ACTION ITEM: Within the listing below, show every line that contains the word "Also".

>>>>>

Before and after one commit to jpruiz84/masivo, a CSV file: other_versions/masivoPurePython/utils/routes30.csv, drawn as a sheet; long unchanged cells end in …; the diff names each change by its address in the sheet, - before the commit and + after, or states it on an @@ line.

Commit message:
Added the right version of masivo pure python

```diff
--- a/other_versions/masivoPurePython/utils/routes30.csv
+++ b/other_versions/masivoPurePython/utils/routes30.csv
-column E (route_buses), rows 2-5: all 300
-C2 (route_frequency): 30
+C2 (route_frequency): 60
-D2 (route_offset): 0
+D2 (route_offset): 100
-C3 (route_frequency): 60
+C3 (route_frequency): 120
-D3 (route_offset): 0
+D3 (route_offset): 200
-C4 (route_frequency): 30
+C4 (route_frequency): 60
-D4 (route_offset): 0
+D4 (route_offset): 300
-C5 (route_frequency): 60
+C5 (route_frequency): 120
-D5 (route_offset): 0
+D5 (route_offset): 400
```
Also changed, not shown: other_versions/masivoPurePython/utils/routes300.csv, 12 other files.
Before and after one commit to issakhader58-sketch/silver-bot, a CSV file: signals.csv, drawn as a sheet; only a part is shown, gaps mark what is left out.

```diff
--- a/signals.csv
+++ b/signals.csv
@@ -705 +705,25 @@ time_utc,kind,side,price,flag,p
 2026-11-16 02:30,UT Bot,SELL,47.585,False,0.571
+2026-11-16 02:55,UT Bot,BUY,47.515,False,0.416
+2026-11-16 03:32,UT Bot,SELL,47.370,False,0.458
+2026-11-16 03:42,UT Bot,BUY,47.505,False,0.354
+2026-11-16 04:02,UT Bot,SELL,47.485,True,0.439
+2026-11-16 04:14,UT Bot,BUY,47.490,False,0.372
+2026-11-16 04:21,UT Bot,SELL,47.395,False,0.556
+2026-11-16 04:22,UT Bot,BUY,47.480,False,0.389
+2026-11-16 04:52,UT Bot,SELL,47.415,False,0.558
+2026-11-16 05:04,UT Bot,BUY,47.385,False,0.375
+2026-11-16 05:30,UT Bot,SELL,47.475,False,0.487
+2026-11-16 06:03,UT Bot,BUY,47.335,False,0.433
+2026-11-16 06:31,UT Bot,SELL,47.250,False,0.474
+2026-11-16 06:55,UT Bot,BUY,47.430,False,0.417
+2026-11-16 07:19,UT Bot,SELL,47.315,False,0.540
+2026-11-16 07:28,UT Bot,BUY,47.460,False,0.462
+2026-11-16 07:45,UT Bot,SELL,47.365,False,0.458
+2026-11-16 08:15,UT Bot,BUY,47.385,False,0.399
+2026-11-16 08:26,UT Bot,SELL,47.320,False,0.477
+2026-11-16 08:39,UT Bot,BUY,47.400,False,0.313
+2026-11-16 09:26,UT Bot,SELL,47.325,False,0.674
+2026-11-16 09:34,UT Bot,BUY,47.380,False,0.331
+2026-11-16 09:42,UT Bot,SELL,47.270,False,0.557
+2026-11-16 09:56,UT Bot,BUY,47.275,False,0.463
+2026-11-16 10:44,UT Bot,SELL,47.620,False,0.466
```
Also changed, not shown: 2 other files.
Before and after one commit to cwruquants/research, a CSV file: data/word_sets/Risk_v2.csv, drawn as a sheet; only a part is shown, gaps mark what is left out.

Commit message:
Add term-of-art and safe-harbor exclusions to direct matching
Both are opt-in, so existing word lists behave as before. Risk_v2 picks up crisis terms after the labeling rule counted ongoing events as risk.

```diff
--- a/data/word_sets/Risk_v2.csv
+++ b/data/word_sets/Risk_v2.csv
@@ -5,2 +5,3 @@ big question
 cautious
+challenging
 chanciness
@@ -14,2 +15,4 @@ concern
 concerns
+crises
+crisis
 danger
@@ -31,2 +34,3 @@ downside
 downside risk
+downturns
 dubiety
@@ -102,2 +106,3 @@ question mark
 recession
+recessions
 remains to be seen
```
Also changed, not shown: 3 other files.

<<<<<

TASK RESPONSE:
Also changed, not shown: other_versions/masivoPurePython/utils/routes300.csv, 12 other files.
Also changed, not shown: 2 other files.
Also changed, not shown: 3 other files.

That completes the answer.